Segment Start: DATASET

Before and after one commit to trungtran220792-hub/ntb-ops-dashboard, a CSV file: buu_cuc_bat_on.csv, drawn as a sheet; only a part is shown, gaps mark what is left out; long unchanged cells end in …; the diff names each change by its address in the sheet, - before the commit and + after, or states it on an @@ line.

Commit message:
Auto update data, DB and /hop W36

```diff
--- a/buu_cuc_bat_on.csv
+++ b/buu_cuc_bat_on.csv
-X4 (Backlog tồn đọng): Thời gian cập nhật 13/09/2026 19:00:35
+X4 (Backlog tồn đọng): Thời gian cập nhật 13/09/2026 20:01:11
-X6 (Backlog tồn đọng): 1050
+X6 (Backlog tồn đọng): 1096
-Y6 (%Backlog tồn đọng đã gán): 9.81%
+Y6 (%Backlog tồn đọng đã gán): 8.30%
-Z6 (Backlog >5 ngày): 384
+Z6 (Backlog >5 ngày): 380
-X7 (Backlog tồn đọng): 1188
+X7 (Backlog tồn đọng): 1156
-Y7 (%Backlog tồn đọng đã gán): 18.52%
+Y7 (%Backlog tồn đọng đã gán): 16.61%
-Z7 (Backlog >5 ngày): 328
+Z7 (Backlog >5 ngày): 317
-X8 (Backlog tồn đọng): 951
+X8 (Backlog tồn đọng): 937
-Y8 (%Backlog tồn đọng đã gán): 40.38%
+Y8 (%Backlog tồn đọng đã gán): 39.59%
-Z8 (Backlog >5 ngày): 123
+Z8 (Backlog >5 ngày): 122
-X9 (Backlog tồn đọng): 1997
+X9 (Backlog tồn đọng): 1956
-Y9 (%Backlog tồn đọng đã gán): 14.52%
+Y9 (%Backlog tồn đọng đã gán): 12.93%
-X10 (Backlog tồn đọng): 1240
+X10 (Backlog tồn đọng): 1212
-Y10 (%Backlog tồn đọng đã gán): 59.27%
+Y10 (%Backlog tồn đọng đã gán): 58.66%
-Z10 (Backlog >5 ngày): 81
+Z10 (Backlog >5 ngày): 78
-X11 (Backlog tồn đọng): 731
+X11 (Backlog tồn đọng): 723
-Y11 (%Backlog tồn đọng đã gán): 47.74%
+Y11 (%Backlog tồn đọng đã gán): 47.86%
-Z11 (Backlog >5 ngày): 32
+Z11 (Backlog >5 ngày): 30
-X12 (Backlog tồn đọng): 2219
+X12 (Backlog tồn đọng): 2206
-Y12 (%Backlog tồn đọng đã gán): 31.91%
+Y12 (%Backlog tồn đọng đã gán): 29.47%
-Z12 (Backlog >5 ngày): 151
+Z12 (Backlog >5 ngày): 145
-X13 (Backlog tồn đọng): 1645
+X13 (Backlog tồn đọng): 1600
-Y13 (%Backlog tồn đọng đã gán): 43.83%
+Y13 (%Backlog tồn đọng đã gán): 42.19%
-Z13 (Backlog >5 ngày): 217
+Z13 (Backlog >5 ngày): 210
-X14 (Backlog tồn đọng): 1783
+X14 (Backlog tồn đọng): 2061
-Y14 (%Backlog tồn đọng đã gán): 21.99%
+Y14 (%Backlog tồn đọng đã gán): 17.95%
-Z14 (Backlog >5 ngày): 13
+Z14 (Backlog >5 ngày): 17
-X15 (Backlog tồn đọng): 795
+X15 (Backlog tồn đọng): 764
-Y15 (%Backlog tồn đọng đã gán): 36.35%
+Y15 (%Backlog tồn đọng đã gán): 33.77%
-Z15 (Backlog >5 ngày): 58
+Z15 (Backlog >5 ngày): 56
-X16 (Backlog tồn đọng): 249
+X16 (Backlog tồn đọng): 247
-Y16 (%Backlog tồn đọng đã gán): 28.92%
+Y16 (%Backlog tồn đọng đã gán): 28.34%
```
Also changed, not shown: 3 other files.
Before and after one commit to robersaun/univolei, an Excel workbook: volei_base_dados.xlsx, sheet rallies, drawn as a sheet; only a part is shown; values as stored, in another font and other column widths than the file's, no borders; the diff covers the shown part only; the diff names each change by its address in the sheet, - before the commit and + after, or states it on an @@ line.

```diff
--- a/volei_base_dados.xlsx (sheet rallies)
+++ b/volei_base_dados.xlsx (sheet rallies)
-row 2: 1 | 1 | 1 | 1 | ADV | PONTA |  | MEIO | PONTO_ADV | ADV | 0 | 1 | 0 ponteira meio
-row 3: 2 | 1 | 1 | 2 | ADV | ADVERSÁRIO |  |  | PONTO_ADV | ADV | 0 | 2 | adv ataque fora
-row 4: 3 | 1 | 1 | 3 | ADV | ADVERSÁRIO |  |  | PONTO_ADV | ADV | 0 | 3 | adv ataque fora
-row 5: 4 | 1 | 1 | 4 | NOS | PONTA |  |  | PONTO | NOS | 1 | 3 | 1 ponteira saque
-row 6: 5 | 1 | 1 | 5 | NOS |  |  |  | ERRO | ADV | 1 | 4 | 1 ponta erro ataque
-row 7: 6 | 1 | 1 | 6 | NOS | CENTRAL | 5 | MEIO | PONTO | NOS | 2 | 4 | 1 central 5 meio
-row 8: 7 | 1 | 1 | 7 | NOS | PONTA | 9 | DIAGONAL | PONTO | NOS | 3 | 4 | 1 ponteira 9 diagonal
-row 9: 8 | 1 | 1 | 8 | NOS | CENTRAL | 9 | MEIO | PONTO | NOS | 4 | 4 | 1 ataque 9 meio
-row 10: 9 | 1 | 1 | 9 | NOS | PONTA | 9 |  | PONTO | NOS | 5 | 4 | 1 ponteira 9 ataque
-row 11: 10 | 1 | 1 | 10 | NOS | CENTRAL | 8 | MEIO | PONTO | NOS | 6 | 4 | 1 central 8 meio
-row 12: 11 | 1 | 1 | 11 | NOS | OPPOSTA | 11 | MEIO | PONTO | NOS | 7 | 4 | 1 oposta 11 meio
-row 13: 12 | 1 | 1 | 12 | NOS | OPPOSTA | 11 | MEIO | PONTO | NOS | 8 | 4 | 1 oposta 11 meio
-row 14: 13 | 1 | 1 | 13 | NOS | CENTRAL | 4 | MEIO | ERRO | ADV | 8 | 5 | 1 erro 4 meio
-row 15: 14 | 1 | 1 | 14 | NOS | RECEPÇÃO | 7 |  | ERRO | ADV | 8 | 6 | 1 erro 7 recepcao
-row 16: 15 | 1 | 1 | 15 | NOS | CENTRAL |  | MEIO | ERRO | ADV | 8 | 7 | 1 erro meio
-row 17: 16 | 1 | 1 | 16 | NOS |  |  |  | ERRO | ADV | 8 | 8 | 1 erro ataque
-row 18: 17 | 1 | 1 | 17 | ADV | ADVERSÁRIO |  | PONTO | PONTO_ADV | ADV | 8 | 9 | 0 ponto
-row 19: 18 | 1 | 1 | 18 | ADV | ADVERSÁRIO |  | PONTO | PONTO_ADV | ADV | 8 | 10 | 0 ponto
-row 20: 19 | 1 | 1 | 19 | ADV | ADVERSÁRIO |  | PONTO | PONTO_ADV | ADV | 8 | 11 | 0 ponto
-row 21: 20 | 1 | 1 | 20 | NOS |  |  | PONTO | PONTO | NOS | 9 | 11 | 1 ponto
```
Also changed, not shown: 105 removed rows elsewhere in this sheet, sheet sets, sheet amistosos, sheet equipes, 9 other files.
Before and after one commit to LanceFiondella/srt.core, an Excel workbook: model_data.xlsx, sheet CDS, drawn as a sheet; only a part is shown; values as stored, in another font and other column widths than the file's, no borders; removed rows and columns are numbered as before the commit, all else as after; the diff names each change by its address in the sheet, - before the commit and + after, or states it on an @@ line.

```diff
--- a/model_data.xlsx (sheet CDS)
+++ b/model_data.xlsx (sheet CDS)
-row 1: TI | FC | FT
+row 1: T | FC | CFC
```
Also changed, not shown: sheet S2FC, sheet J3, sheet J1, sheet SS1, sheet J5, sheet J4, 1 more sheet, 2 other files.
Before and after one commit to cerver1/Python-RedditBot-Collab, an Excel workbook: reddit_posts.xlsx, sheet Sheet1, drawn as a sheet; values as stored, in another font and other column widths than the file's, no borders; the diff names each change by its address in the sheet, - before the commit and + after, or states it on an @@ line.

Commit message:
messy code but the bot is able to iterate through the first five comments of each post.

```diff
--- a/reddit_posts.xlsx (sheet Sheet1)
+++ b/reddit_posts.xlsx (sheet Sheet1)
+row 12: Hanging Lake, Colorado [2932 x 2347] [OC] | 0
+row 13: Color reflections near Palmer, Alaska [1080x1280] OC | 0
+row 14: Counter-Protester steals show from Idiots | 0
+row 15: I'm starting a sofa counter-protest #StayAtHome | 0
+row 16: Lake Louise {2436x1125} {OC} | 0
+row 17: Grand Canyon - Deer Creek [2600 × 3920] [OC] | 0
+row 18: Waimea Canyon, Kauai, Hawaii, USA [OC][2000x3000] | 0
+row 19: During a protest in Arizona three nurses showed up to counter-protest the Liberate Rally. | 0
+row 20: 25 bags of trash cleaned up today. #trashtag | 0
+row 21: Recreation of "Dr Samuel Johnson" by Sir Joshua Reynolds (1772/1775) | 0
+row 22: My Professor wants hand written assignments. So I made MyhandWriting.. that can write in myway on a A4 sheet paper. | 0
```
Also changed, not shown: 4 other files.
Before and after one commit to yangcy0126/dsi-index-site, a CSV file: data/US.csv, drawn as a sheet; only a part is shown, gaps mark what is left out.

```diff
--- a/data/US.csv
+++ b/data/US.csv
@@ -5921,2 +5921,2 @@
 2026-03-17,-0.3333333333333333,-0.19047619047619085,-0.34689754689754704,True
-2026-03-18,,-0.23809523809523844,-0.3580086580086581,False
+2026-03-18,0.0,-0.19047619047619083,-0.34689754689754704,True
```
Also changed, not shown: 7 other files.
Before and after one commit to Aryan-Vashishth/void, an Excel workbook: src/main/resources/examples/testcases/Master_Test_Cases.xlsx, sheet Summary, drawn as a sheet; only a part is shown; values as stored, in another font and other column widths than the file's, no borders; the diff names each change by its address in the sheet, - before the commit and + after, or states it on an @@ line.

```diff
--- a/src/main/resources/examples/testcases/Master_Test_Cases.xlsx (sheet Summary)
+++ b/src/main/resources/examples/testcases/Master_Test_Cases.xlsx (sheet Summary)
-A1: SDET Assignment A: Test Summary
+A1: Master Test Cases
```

Segment End: DATASET

GOAL OF THE EXERCISE: Copy every line of the listing where the word "Lake" appears.

EXERCISE SOLUTION:
+row 12: Hanging Lake, Colorado [2932 x 2347] [OC] | 0
+row 16: Lake Louise {2436x1125} {OC} | 0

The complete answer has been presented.